1. The action in this case was brought by the respondent to recover a certain sum of money from the appellant on account of toll leviable on paddy exported from the territory of the Punt Suchiv to Pen via Umber Khind in British territory. The respondent alleged in his plaint, and it is found proved by both the Courts below, that, under a grant from the peshwas, who were the rulers at that time of the territory now owned by the Punt Suchiv, the respondent has acquired the right in that territory to levy a certain rate or cess on all imports into and exports from it. It goes by the name of the Tipnis Pansare right.
2. It is admitted before me that the cause of action arose in foreign territory, but it is contended that the suit lies in our Courts because the defendant resides in British jurisdiction. What the respondent claims, however, is an allowance granted by the Peshwa in permanence, and such an allowance, whether secured on land or not, being, according to Hindu law, nibandha, has been held to be immovable property: The Collector of Thana v. Hari Sitaram 6 B. 546; 559. This immovable property is situate, in the eye of law, in a foreign State, because, on the facts found, the right to levy the toll which the respondent claims is found to arise in the territory of the Punt Suchiv. To this state of facts the principle of the decision of this Court in Keshav v. Vinayak 23 B. 22 applies. It has been held there that a Court in British India has no jurisdiction to try a suit for the determination of a right to or interest in immovable property situated outside British India, when the right is denied. In the present case the respondent's claim has been contested by the appellant, and, though the suit is for a money claim it is in reality a claim to immovable property situate outside British territory.
3. Our-Courts no doubt have jurisdiction to try actions relating to such property where the persons against whom relief is sought are living within the jurisdiction, but that is 'upon the ground of a contract or some equity subsisting between the parties respecting immoveables situated out of the jurisdiction.' See the notes to Penn v. Lord Baltimore (1750) W. and T.L.C. (7th Edition) p. 768. There is no contract or equity here. On the other hand, what the respondent claims and what is found on the evidence is that the ruling power of a foreign State has assigned to the respondent the right of that power to levy toll on certain articles in that territory. 'The action is in the nature of an action for a penalty or to recover a tax; it is analogous to an action brought in one country to enforce the revenue laws of another. In such case it has always been held that an action will not lie outside the confines of the last mentioned State: 'Sydney Municipal Council v. Bull (1909) 1 K.B. 7. 12.

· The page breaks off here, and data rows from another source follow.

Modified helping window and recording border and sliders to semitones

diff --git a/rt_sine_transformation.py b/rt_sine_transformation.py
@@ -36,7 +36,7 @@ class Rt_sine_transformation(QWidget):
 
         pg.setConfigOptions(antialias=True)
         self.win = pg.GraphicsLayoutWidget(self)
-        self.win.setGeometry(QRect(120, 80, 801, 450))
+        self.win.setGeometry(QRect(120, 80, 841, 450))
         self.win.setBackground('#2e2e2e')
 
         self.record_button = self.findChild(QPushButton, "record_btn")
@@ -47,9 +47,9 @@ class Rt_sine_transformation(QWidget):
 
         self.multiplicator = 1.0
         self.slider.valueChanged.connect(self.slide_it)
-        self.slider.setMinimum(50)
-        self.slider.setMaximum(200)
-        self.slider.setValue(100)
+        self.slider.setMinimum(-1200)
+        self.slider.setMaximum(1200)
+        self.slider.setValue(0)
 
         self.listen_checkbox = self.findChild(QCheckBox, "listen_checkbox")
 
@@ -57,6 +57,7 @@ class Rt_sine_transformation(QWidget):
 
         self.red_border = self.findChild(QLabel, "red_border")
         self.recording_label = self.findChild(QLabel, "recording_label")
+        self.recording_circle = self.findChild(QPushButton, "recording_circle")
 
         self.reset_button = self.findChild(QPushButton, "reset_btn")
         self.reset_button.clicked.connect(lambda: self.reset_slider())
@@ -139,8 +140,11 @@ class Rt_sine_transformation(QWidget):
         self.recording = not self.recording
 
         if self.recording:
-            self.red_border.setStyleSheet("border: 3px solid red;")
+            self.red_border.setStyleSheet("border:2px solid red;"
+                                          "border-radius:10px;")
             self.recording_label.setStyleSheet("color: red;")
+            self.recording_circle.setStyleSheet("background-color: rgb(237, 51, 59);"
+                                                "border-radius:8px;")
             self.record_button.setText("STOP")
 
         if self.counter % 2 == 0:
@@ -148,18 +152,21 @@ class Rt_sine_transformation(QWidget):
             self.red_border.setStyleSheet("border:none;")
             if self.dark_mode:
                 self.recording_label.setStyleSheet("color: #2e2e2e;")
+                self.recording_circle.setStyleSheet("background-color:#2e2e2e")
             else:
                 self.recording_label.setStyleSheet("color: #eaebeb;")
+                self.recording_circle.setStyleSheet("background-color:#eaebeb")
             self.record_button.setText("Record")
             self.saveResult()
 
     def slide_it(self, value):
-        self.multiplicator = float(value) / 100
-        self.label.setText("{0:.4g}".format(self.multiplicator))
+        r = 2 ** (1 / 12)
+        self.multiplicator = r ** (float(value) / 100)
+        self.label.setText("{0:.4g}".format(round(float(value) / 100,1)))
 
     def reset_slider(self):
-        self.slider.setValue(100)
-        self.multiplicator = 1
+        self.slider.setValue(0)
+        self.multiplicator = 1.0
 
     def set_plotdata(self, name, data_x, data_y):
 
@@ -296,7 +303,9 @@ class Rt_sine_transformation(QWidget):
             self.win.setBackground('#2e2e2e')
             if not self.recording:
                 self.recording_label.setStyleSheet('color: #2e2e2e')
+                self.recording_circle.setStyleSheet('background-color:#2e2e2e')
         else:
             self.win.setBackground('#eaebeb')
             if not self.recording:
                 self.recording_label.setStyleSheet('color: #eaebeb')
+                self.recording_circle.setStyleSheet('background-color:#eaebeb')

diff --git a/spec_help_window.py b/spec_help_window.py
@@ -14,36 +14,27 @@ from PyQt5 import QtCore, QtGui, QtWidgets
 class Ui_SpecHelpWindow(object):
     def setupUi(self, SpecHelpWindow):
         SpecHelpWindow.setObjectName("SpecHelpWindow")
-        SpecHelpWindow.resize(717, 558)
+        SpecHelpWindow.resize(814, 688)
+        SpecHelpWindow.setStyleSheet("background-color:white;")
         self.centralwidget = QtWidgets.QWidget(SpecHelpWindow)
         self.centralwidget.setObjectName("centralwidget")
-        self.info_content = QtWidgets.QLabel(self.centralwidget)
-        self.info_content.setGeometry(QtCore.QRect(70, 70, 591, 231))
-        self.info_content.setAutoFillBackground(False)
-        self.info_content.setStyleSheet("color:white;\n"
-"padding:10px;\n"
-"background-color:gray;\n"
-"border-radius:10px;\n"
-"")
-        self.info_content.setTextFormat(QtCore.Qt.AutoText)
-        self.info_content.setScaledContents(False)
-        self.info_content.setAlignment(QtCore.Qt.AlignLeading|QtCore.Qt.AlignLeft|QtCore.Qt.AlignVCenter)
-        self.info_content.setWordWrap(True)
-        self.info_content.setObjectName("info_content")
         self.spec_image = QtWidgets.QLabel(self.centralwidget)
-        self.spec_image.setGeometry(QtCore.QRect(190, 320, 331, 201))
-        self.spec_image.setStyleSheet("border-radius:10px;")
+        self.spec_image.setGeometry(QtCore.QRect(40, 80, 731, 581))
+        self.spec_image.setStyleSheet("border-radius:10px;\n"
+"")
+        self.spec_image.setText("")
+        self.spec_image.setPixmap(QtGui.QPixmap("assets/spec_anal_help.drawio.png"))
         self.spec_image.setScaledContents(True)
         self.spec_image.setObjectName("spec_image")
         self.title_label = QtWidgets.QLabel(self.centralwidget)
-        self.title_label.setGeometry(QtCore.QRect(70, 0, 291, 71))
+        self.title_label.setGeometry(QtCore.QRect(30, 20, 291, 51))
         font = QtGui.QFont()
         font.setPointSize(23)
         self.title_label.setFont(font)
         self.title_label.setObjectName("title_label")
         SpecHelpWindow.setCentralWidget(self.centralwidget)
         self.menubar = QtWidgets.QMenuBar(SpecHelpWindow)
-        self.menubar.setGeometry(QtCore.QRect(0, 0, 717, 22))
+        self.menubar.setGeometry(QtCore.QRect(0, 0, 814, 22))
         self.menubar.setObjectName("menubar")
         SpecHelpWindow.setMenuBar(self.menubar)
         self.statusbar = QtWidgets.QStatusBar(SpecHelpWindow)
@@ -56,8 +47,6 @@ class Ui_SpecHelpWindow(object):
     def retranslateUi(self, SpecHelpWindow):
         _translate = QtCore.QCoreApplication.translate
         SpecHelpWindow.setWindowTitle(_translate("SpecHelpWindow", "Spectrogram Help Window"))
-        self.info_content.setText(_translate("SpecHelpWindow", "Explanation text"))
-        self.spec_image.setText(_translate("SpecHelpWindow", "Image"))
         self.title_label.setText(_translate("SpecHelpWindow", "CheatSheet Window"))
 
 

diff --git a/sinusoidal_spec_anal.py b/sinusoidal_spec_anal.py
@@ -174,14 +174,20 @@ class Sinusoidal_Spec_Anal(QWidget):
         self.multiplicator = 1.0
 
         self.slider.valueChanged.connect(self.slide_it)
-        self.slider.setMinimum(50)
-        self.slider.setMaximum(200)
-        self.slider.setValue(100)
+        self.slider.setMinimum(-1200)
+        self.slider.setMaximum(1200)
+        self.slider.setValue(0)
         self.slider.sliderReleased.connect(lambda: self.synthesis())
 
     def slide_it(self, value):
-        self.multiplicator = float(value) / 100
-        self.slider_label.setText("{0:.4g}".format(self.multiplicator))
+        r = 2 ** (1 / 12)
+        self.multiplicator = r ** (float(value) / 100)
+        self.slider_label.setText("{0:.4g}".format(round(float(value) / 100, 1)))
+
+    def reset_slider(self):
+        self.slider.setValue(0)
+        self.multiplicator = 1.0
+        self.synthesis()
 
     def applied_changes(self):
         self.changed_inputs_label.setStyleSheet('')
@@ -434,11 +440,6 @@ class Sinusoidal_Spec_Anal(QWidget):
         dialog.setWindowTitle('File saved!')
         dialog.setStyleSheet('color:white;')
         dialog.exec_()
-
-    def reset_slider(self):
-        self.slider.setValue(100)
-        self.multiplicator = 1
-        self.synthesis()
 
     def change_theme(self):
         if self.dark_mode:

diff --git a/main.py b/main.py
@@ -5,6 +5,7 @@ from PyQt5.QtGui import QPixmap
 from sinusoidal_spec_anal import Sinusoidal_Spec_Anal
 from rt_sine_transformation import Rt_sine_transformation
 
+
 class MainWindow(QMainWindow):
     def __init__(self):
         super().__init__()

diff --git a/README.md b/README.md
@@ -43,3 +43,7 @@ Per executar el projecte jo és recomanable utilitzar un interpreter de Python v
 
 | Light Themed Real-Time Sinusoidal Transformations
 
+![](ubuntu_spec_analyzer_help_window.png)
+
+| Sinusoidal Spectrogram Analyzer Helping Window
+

4. For these reasons the decree of the Court below must be reversed and the claim rejected with costs throughout on the respondent.